++++ THE INPUT
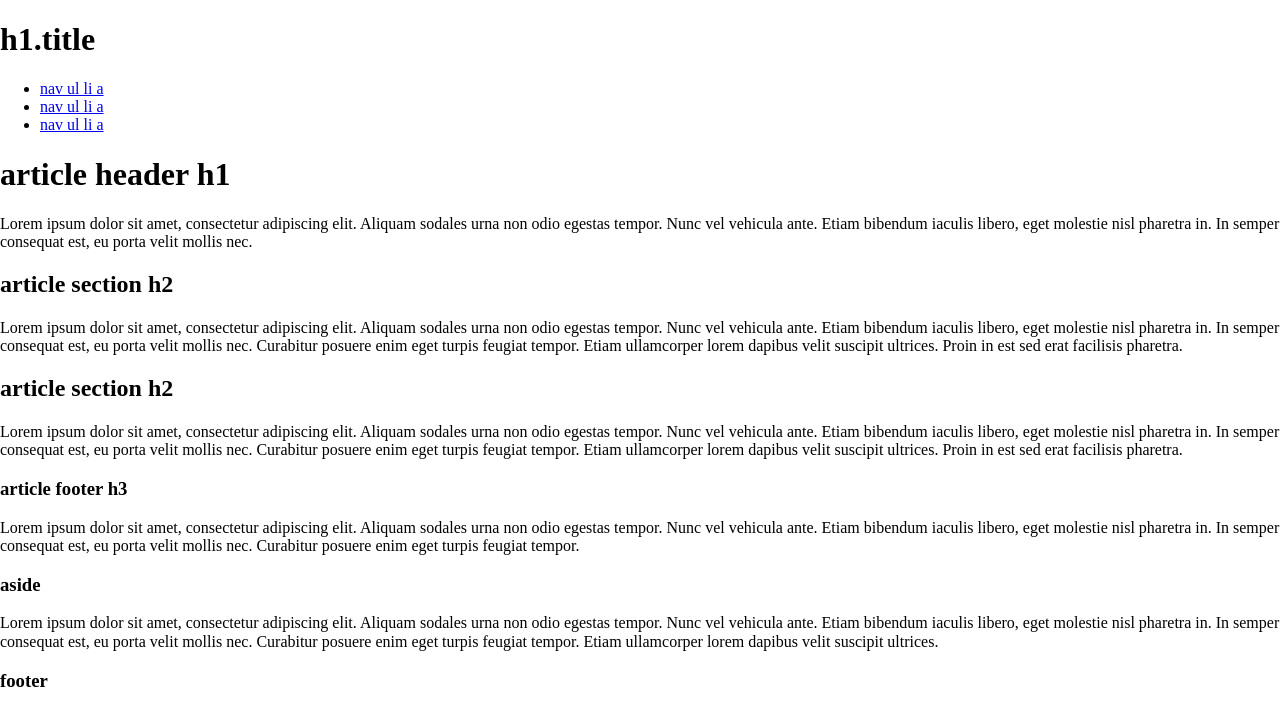
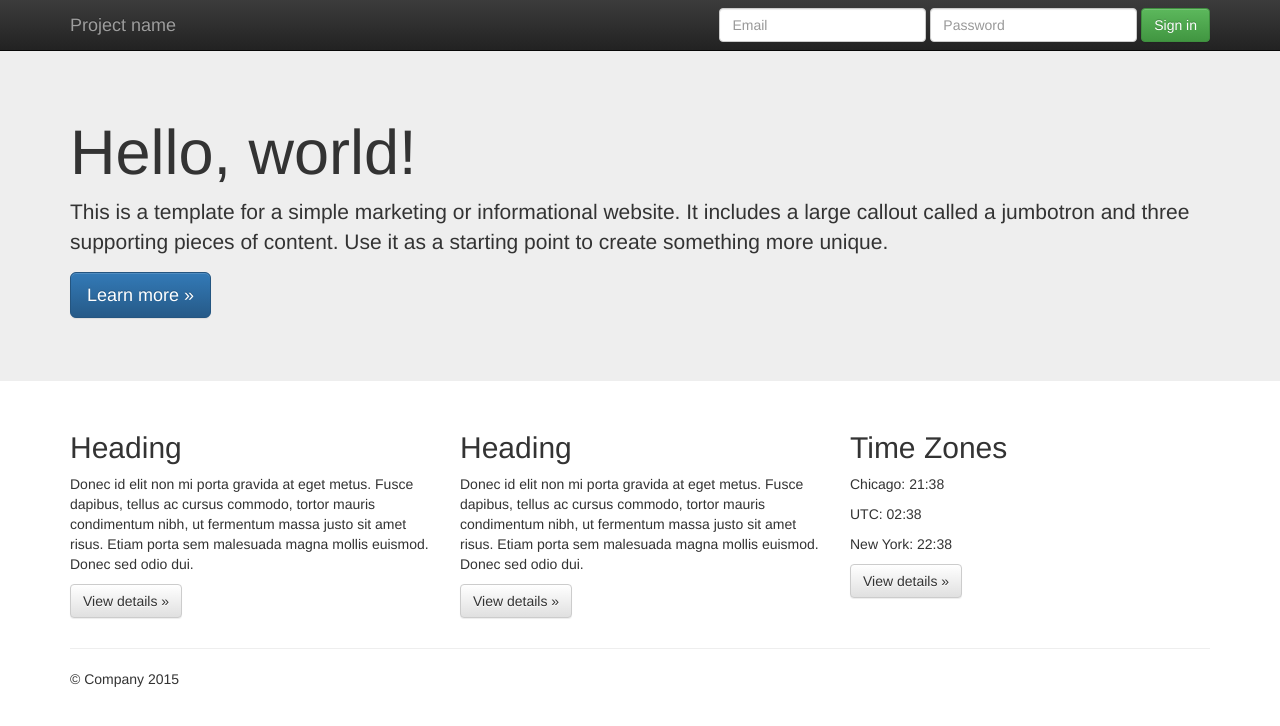
Before and after one commit to Kalenai/artblog-project, a Django app: page / in a window 1280 px wide. Shown: the top 726 px of the page. Run offline with Django 3.2, Linux system fonts and the light colour scheme; some libraries are stand-ins or nearby versions.

Commit message:
Fixed templates, robots and humans.txt, localization

```diff
--- a/artblog/settings/base.py
+++ b/artblog/settings/base.py
@@ -98,7 +98,7 @@ DATABASES = {
 
 LANGUAGE_CODE = 'en-us'
 
-TIME_ZONE = 'UTC'
+TIME_ZONE = 'America/Chicago'
 
 USE_I18N = True
 
--- a/artblog/templates/404.html
+++ b/artblog/templates/404.html
@@ -1,4 +1,3 @@
-{% load staticfiles %}
 <!doctype html>
 <html lang="en">
 <head>
--- a/artblog/templates/artblog/index.html
+++ b/artblog/templates/artblog/index.html
@@ -1,2 +1,43 @@
 {% extends "base.html" %}
+{% load l10n %}
+{% load tz %}
 {% block head_title %}Artblog{% endblock %}
+{% block content %}
+    <!-- Main jumbotron for a primary marketing message or call to action -->
+    <div class="jumbotron">
+        <div class="container">
+            <h1>Hello, world!</h1>
+            <p>This is a template for a simple marketing or informational website. It includes a large callout called a jumbotron and three supporting pieces of content. Use it as a starting point to create something more unique.</p>
+            <p><a class="btn btn-primary btn-lg" href="#" role="button">Learn more &raquo;</a></p>
+        </div>
+    </div>
+
+    <div class="container">
+        <!-- Example row of columns -->
+        <div class="row">
+        <div class="col-md-4">
+            <h2>Heading</h2>
+            <p>Donec id elit non mi porta gravida at eget metus. Fusce dapibus, tellus ac cursus commodo, tortor mauris condimentum nibh, ut fermentum massa justo sit amet risus. Etiam porta sem malesuada magna mollis euismod. Donec sed odio dui. </p>
+            <p><a class="btn btn-default" href="#" role="button">View details &raquo;</a></p>
+        </div>
+        <div class="col-md-4">
+            <h2>Heading</h2>
+            <p>Donec id elit non mi porta gravida at eget metus. Fusce dapibus, tellus ac cursus commodo, tortor mauris condimentum nibh, ut fermentum massa justo sit amet risus. Etiam porta sem malesuada magna mollis euismod. Donec sed odio dui. </p>
+            <p><a class="btn btn-default" href="#" role="button">View details &raquo;</a></p>
+        </div>
+        <div class="col-md-4">
+            <h2>Time Zones</h2>
+            <p> Chicago: <span id="time-tz">{{now|time:"H:i"}}</span></p>
+            <p> UTC: <span id="time-utc">{{now|utc|time:"H:i"}}</span></p>
+            <p> New York: <span id="time-ny"> {{now|timezone:"America/New_York"|time:"H:i"}}</span></p>
+            <p><a class="btn btn-default" href="#" role="button">View details &raquo;</a></p>
+        </div>
+    </div>
+
+      <hr>
+
+      <footer>
+        <p>&copy; Company 2015</p>
+      </footer>
+    </div> <!-- /container -->
+{% endblock %}
--- a/artblog/templates/base.html
+++ b/artblog/templates/base.html
@@ -7,71 +7,62 @@
     <head>
         <meta charset="utf-8">
         <meta http-equiv="X-UA-Compatible" content="IE=edge,chrome=1">
-        <title>{% block head_title %}{% endblock %}</title>
+        <title>{% block head_title %}Artblog{% endblock %}</title>
+        <link rel="shortcut icon" href="{% static 'favicon.ico' %}" type="image/x-icon">
         <meta name="description" content="">
         <meta name="viewport" content="width=device-width, initial-scale=1">
 
-        <link rel="stylesheet" href="{% static 'css/normalize.min.css' %}">
+        <link rel="stylesheet" href="{% static 'css/bootstrap.min.css' %}">
+        <style>
+            body {
+                padding-top: 50px;
+                padding-bottom: 20px;
+            }
+        </style>
+        <link rel="stylesheet" href="{% static 'css/bootstrap-theme.min.css' %}">
         <link rel="stylesheet" href="{% static 'css/main.css' %}">
+        {% block head_css %}{% endblock %}
 
         <script src="{% static 'js/vendor/modernizr-2.8.3-respond-1.4.2.min.js' %}"></script>
+        {% block head_javascript %}{% endblock %}
+
     </head>
     <body>
         <!--[if lt IE 8]>
             <p class="browserupgrade">You are using an <strong>outdated</strong> browser. Please <a href="http://browsehappy.com/">upgrade your browser</a> to improve your experience.</p>
         <![endif]-->
+        {% block navbar %}
+            <nav class="navbar navbar-inverse navbar-fixed-top" role="navigation">
+              <div class="container">
+                <div class="navbar-header">
+                  <button type="button" class="navbar-toggle collapsed" data-toggle="collapse" data-target="#navbar" aria-expanded="false" aria-controls="navbar">
+                    <span class="sr-only">Toggle navigation</span>
+                    <span class="icon-bar"></span>
+                    <span class="icon-bar"></span>
+                    <span class="icon-bar"></span>
+                  </button>
+                  <a class="navbar-brand" href="#">Project name</a>
+                </div>
+                <div id="navbar" class="navbar-collapse collapse">
+                  <form class="navbar-form navbar-right" role="form">
+                    <div class="form-group">
+                      <input type="text" placeholder="Email" class="form-control">
+                    </div>
+                    <div class="form-group">
+                      <input type="password" placeholder="Password" class="form-control">
+                    </div>
+                    <button type="submit" class="btn btn-success">Sign in</button>
+                  </form>
+                </div><!--/.navbar-collapse -->
+              </div>
+            </nav>
+        {% endblock %}
 
-        <div class="header-container">
-            <header class="wrapper clearfix">
-                <h1 class="title">h1.title</h1>
-                <nav>
-                    <ul>
-                        <li><a href="#">nav ul li a</a></li>
-                        <li><a href="#">nav ul li a</a></li>
-                        <li><a href="#">nav ul li a</a></li>
-                    </ul>
-                </nav>
-            </header>
-        </div>
+        {% block content %}{% endblock %}
+        <script src="//ajax.googleapis.com/ajax/libs/jquery/1.11.2/jquery.min.js"></script>
+        <script>window.jQuery || document.write('<script src="static/js/vendor/jquery-1.11.2.min.js"><\/script>')</script>
 
-        <div class="main-container">
-            <div class="main wrapper clearfix">
-
-                <article>
-                    <header>
-                        <h1>article header h1</h1>
-                        <p>Lorem ipsum dolor sit amet, consectetur adipiscing elit. Aliquam sodales urna non odio egestas tempor. Nunc vel vehicula ante. Etiam bibendum iaculis libero, eget molestie nisl pharetra in. In semper consequat est, eu porta velit mollis nec.</p>
-                    </header>
-                    <section>
-                        <h2>article section h2</h2>
-                        <p>Lorem ipsum dolor sit amet, consectetur adipiscing elit. Aliquam sodales urna non odio egestas tempor. Nunc vel vehicula ante. Etiam bibendum iaculis libero, eget molestie nisl pharetra in. In semper consequat est, eu porta velit mollis nec. Curabitur posuere enim eget turpis feugiat tempor. Etiam ullamcorper lorem dapibus velit suscipit ultrices. Proin in est sed erat facilisis pharetra.</p>
-                    </section>
-                    <section>
-                        <h2>article section h2</h2>
-                        <p>Lorem ipsum dolor sit amet, consectetur adipiscing elit. Aliquam sodales urna non odio egestas tempor. Nunc vel vehicula ante. Etiam bibendum iaculis libero, eget molestie nisl pharetra in. In semper consequat est, eu porta velit mollis nec. Curabitur posuere enim eget turpis feugiat tempor. Etiam ullamcorper lorem dapibus velit suscipit ultrices. Proin in est sed erat facilisis pharetra.</p>
-                    </section>
-                    <footer>
-                        <h3>article footer h3</h3>
-                        <p>Lorem ipsum dolor sit amet, consectetur adipiscing elit. Aliquam sodales urna non odio egestas tempor. Nunc vel vehicula ante. Etiam bibendum iaculis libero, eget molestie nisl pharetra in. In semper consequat est, eu porta velit mollis nec. Curabitur posuere enim eget turpis feugiat tempor.</p>
-                    </footer>
-                </article>
-
-                <aside>
-                    <h3>aside</h3>
-                    <p>Lorem ipsum dolor sit amet, consectetur adipiscing elit. Aliquam sodales urna non odio egestas tempor. Nunc vel vehicula ante. Etiam bibendum iaculis libero, eget molestie nisl pharetra in. In semper consequat est, eu porta velit mollis nec. Curabitur posuere enim eget turpis feugiat tempor. Etiam ullamcorper lorem dapibus velit suscipit ultrices.</p>
-                </aside>
-
-            </div> <!-- #main -->
-        </div> <!-- #main-container -->
-
-        <div class="footer-container">
-            <footer class="wrapper">
-                <h3>footer</h3>
-            </footer>
-        </div>
-
-        <script src="{% static '//ajax.googleapis.com/ajax/libs/jquery/1.11.2/jquery.min.js' %}"></script>
-        <script>window.jQuery || document.write('<script src="static/js/vendor/jquery-1.11.2.min.js"><\/script>')</script>
+        <script src="{% static 'js/vendor/bootstrap.min.js' %}"></script>
 
         <script src="{% static 'js/main.js' %}"></script>
 
@@ -84,5 +75,6 @@
             r.parentNode.insertBefore(e,r)}(window,document,'script','ga'));
             ga('create','UA-XXXXX-X','auto');ga('send','pageview');
         </script>
+        {% block footer_javascript %}{% endblock %}
     </body>
 </html>
--- a/artblog/templates/robots.txt
+++ b/artblog/templates/robots.txt
@@ -1,5 +1,3 @@
-# www.robotstxt.org/
-
-# Allow crawling of all content
+# Allow no crawling of content
 User-agent: *
-Disallow:
+Disallow: /
--- a/artblog/urls.py
+++ b/artblog/urls.py
@@ -15,9 +15,11 @@ Including another URLconf
 """
 from django.conf.urls import include, url
 from django.contrib import admin
-from .views import home
+from .views import home, home_files
 
 urlpatterns = [
     url(r'^admin/', include(admin.site.urls)),
     url(r'^$', home, name='home'),
+    url(r'^(?P<filename>(robots.txt)|(humans.txt))$',
+        home_files, name='home-files'),
 ]
--- a/artblog/views.py
+++ b/artblog/views.py
@@ -1,6 +1,11 @@
 # -*- coding: utf-8 -*-
 from django.shortcuts import render
-
+from django.utils.timezone import now
+import datetime
 
 def home(request):
-    return render(request, "artblog/index.html", {})
+    today = datetime.date.today()
+    return render(request, "artblog/index.html", {'today': today, 'now': now()})
+
+def home_files(request, filename):
+    return render(request, filename, {}, content_type="text/plain")
--- a/requirements/common.txt
+++ b/requirements/common.txt
@@ -1,2 +1,2 @@
 django>=1.8.2
-pyvirtualdisplay
+pytz>=2015.4
--- a/requirements/testing.txt
+++ b/requirements/testing.txt
@@ -1,2 +1,4 @@
 -r common.txt
-selenium==2.45.0
+coverage>=3.7.1
+pyvirtualdisplay>=0.1.5
+selenium>=2.45.0
```
Also changed, not shown: artblog/templates/humans.txt (+6 -4 lines), functional_tests/test_all_users.py (+14 -0 lines), 3 other files.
++++++++
■ EXERCISE INSTRUCTIONS ■
From the listing above, copy every line where the string "collapse" is found.

■ PROBLEM SOLUTION ■
+                  <button type="button" class="navbar-toggle collapsed" data-toggle="collapse" data-target="#navbar" aria-expanded="false" aria-controls="navbar">
+                <div id="navbar" class="navbar-collapse collapse">
+                </div><!--/.navbar-collapse -->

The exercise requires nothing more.